(Source data)
******

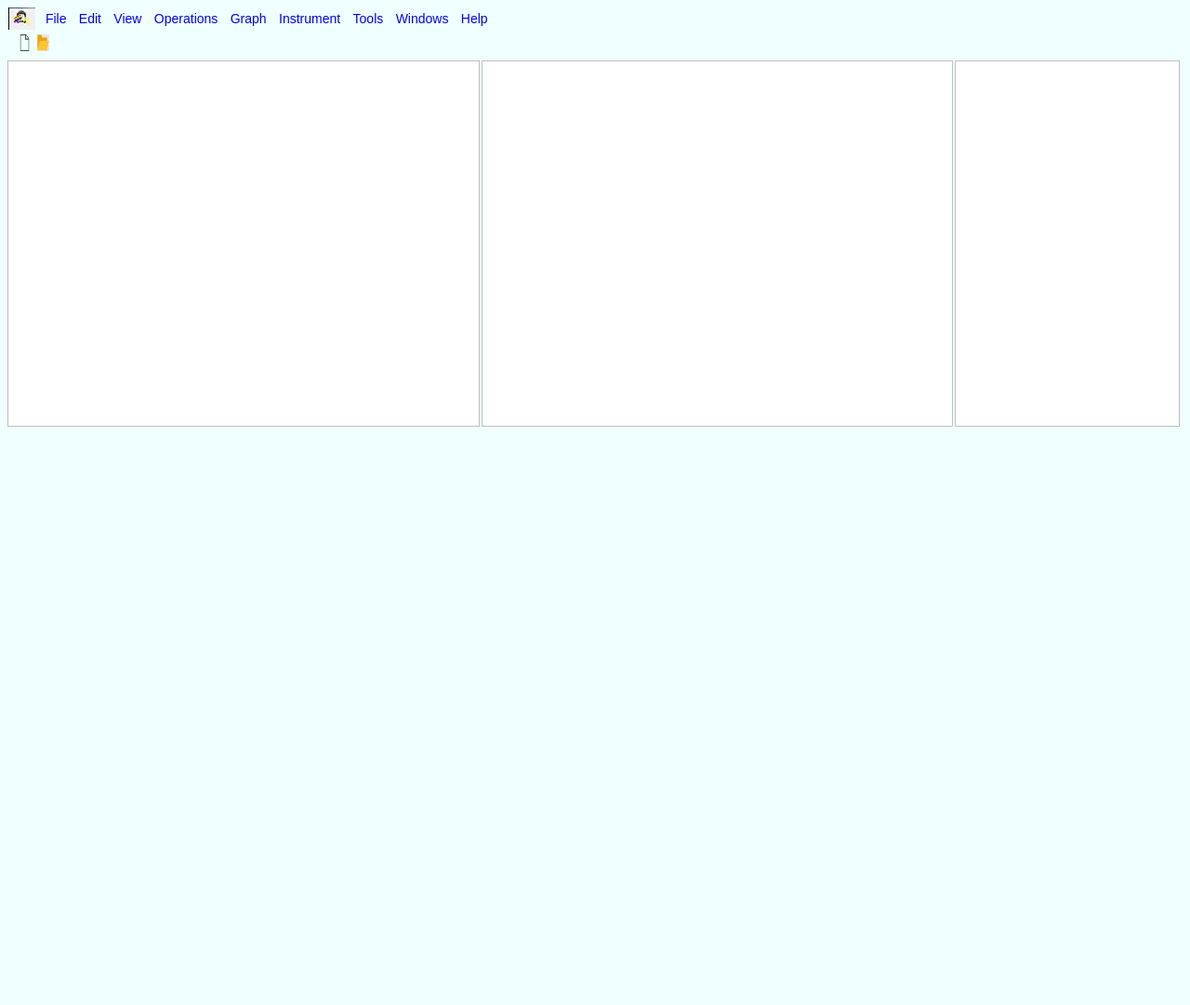
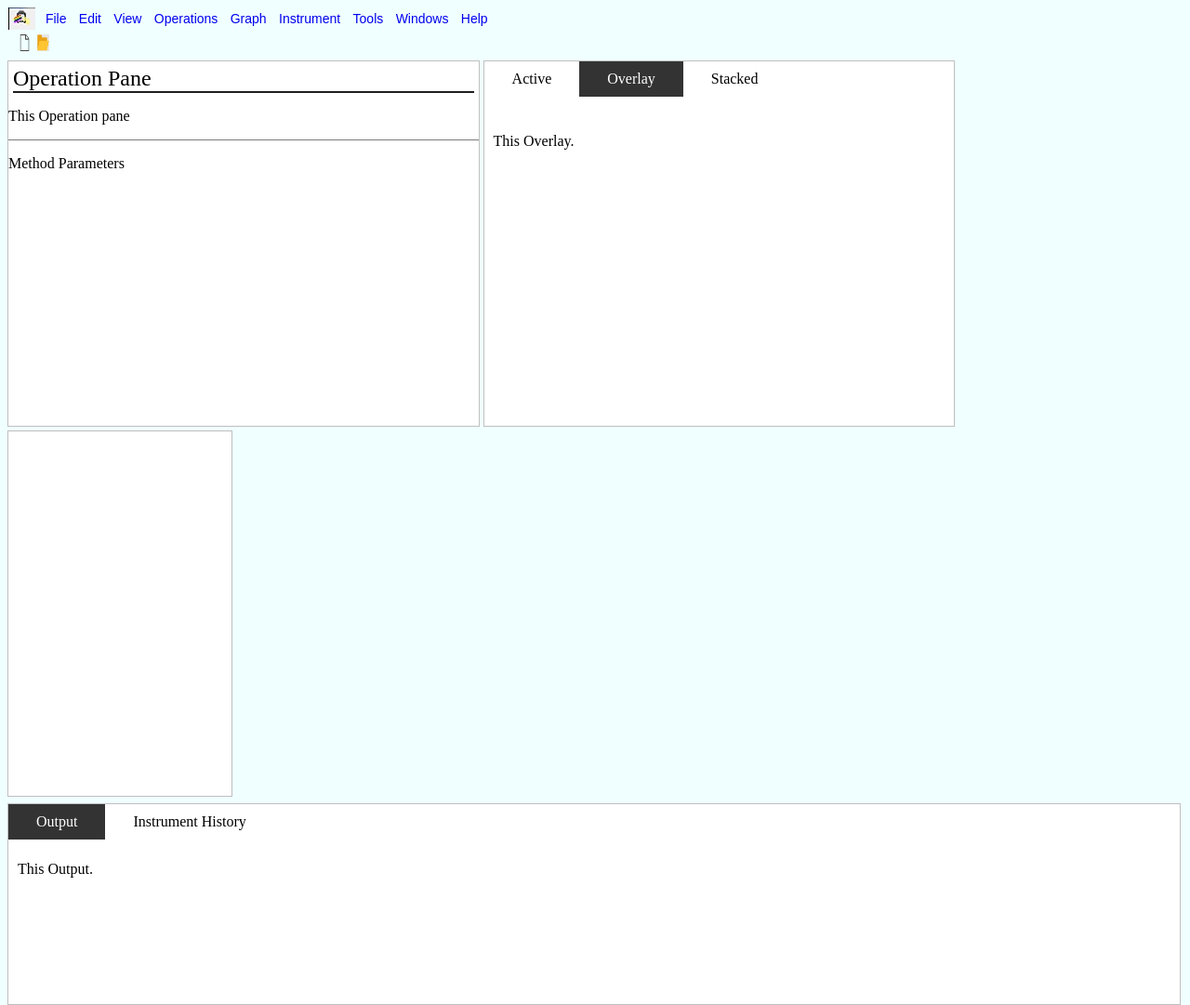
Before and after one commit to bayuwong/uvprobe, a plain HTML site: page index.html in a window 1280 px wide. Shown: the whole page at 93% size. Before the commit the page ends 800 px from the top, so only its background shows below. Drawn offline with Linux system fonts and the light colour scheme.

Commit message:
update style

```diff
--- a/css/style.css
+++ b/css/style.css
@@ -6,6 +6,16 @@
 }
 body {
     background: azure;
+}
+.container {
+    margin-left: auto;
+    margin-right: auto;
+    margin-bottom: 9.4488188976px;
+    /* border: 1px solid #bfbfbf; */
+    box-sizing: border-box;
+    /* padding: 5px; */
+    background-repeat: no-repeat;
+    background-position: top;
 }
 .atas {
     font-family: sans-serif;
@@ -54,15 +64,29 @@ body {
     width: 40%;
     min-height: 50%;
     float: left;
-    margin: 2px 2px 2px 0px;
+    margin: 2px 4px 2px 0px;
 }
+.left-title {
+    margin: 5px 5px 0px 5px;
+    border-bottom: 2px solid #201f1f;
+}
+.left-title label {
+    font-size: x-large;
+}
+.left-atas {
+    /* border: 1px solid #201f1f; */
+}
+.left-bawah {
+    border-top: 1px solid #7e7a7a;
+}
+
 .center-block {
     background-color: #fff;
     border: 1px solid #bfbfbf;
     width: 40%;
     min-height: 50%;
     float: left;
-    margin: 2px 2px 2px 0px;
+    margin: 2px 4px 2px 0px;
 }
 .right-block {
     background-color: #fff;
@@ -70,5 +94,93 @@ body {
     width: 19%;
     min-height: 50%;
     float: left;
-    margin: 2px 2px 2px 0px;
+    margin: 2px 3px 2px 0px;
 }
+.output {
+    background-color: #fff;
+    border: 1px solid #bfbfbf;
+    width: 99.7%;
+    min-height: 20%;
+    float: left;
+    margin-top: 5px;
+}
+
+/* start tabs */
+.container-wrapper {
+	margin:7% auto;
+	position: relative;
+	width: 500px;
+	overflow: hidden;
+}
+
+/* Tab menu styling*/
+input.tab-menu-radio {
+    display: none;
+}
+label.tab-menu {
+    display: inline-block;
+    float: left;
+    padding:10px 30px;
+    cursor: pointer;
+    z-index: 99;
+}
+/* End Tab menu styling*/
+
+/* Tab content styling*/
+
+.tab-content {
+    top:-3px;
+    clear: both;
+    position: relative;
+    padding:10px;
+    overflow-x: auto;
+    min-height: 20%;
+    margin-bottom: 0px;
+}
+/* End Tab content styling*/
+
+/* CSS tab core */
+    .tab-menu-radio:checked + label {
+        -webkit-transition:all 1s; /* Optional */
+        -moz-transition:all 1s; /* Optional */
+        transition:all 1s; /* Optional */
+        background-color: #333;
+        color: #fff;
+    }
+    .tab-content .tab {
+        height: 0;
+        opacity: 0;
+    }
+    #tab-menu1:checked ~ .tab-content .tab-1,
+    #tab-menu2:checked ~ .tab-content .tab-2 {
+        -webkit-transition:opacity 1s; /* Optional */
+        -moz-transition:opacity 1s; /* Optional */
+        transition:opacity 1s; /* Optional */
+        height: auto;
+        opacity: 1;
+    }
+/* End CSS tab core */
+
+.tab-content-center {
+    top:-3px;
+    clear: both;
+    position: relative;
+    padding:10px;
+    min-height: initial;
+    margin-bottom: 0px;
+}
+.tab-content-center .tab {
+    height: 0;
+    opacity: 0;
+}
+#tab-menu-active:checked ~ .tab-content-center .tab-active,
+#tab-menu-overlay:checked ~ .tab-content-center .tab-overlay,
+#tab-menu-stacked:checked ~ .tab-content-center .tab-stacked {
+    -webkit-transition:opacity 1s; /* Optional */
+    -moz-transition:opacity 1s; /* Optional */
+    transition:opacity 1s; /* Optional */
+    height: auto;
+    opacity: 1;
+    /* border: 1px #333 solid; */
+    margin-top: 0px !important;
+}
--- a/index.html
+++ b/index.html
@@ -7,6 +7,7 @@
     <link rel="stylesheet" href="css/style.css">
 </head>
 <body>
+    <div class="container">
         <div class="atas">
             <span><img src="css/img/icon-uvp.PNG" alt=""></span>
             <a href="#" class="small-hvr">File</a>
@@ -23,9 +24,61 @@
             <span><img src="css/img/file_icon.png" class="icon-sm" alt="New" title="New"></span>
             <span><img src="css/img/open_folder_icon.PNG" class="icon-sm" alt="Open File" title="Open File"></span>
         </div>
-    <div class="left-block"></div>
-    <div class="center-block"></div>
+        <div class="left-block">
+            <div class="left-atas">
+                <div class="left-title">
+                    <label>Operation Pane</label>
+                </div>
+                <p>This Operation pane</p>
+            </div>
+            <div class="left-bawah">
+                <div class="left-title-bawah">
+                    <p>Method Parameters</p>
+                </div>
+            </div>
+        </div>
+        <div class="center-block">
+            <input type="radio" name="tab-menu-atas" class="tab-menu-radio" id="tab-menu-active"/>
+            <label for="tab-menu-active" class="tab-menu">Active</label>
+
+            <input type="radio" name="tab-menu-atas" class="tab-menu-radio" id="tab-menu-overlay" checked />
+            <label for="tab-menu-overlay" class="tab-menu">Overlay</label>
+
+            <input type="radio" name="tab-menu-atas" class="tab-menu-radio" id="tab-menu-stacked"/>
+            <label for="tab-menu-stacked" class="tab-menu">Stacked</label>
+
+            <div class="tab-content-center">
+                <div class="tab tab-active">
+                    <p>This Active.</p>
+                </div>
+                <div class="tab tab-overlay">
+                    <p>This Overlay.</p>
+                </div>
+                <div class="tab tab-stacked">
+                    <p>This Stacked.</p>
+                </div>
+            </div>
+        </div>
         <div class="right-block"></div>
+        <div class="output">
+            <div class="tab-container">
+                <input type="radio" name="tab-menu" class="tab-menu-radio" id="tab-menu1" checked />
+                <label for="tab-menu1" class="tab-menu">Output</label>
+
+                <input type="radio" name="tab-menu" class="tab-menu-radio" id="tab-menu2"/>
+                <label for="tab-menu2" class="tab-menu">Instrument History</label>
+
+                <div class="tab-content">
+                    <div class="tab tab-1">
+                        <p>This Output.</p>
+                    </div>
+                    <div class="tab tab-2">
+                        <p>This Instrument History.</p>
+                    </div>
+                </div>
+            </div>
+        </div>
+    </div>
 </body>
 </html>
 </Help>
--- /dev/null
+++ b/tab/style.css
@@ -0,0 +1,79 @@
+* {
+	padding:0;
+	margin:0;
+	-webkit-box-sizing:border-box;
+	-moz-box-sizing:border-box;
+	box-sizing:border-box;
+}
+body {
+	line-height: 1.5;
+}
+img {
+	max-width: 100%;
+	height: auto;
+}
+ul,ol {
+	list-style-type: none;
+}
+p, label {
+	font-family: sans-serif;
+}
+.container-wrapper {
+	margin:7% auto;
+	position: relative;
+	width: 500px;
+	overflow: hidden;
+}
+
+/* CSS Tab styling is start here */
+
+	/* Tab menu styling*/
+	input.tab-menu-radio {
+		display: none;
+	}
+	label.tab-menu {
+		display: inline-block;
+		float: left;
+		padding:10px 30px;
+		cursor: pointer;
+		z-index: 99;
+	}
+	/* End Tab menu styling*/
+
+	/* Tab content styling*/
+
+	.tab-content {
+		top:-3px;
+		clear: both;
+		width: 100%;
+		position: relative;
+		padding:20px;
+		background-color: #f7f7f7;
+		border-top:7px solid #333;
+	}
+	/* End Tab content styling*/
+
+	/* CSS tab core */
+		.tab-menu-radio:checked + label {
+			-webkit-transition:all 1s; /* Optional */
+			-moz-transition:all 1s; /* Optional */
+			transition:all 1s; /* Optional */
+			background-color: #333;
+			color: #fff;
+		}
+		.tab-content .tab {
+			height: 0;
+			opacity: 0;
+		}
+		#tab-menu1:checked ~ .tab-content .tab-1,
+		#tab-menu2:checked ~ .tab-content .tab-2,
+		#tab-menu3:checked ~ .tab-content .tab-3 {
+			-webkit-transition:opacity 1s; /* Optional */
+			-moz-transition:opacity 1s; /* Optional */
+			transition:opacity 1s; /* Optional */
+			height: auto;
+			opacity: 1;
+		}
+	/* End CSS tab core */
+
+/* CSS Tab Styling is end here */
```
Also changed, not shown: tab/index.html (added, +45 -0 lines), gb2.jpeg (added), tab/ReadMe.txt (added), tab/tab-menu-css.jpg (added), 2 other files. Lines whose indentation alone changed are shown as unchanged.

******

Activity -> Every line in the entries that contains the word "radio" should be counted, and the total stated alone.

Answer for the task -> 9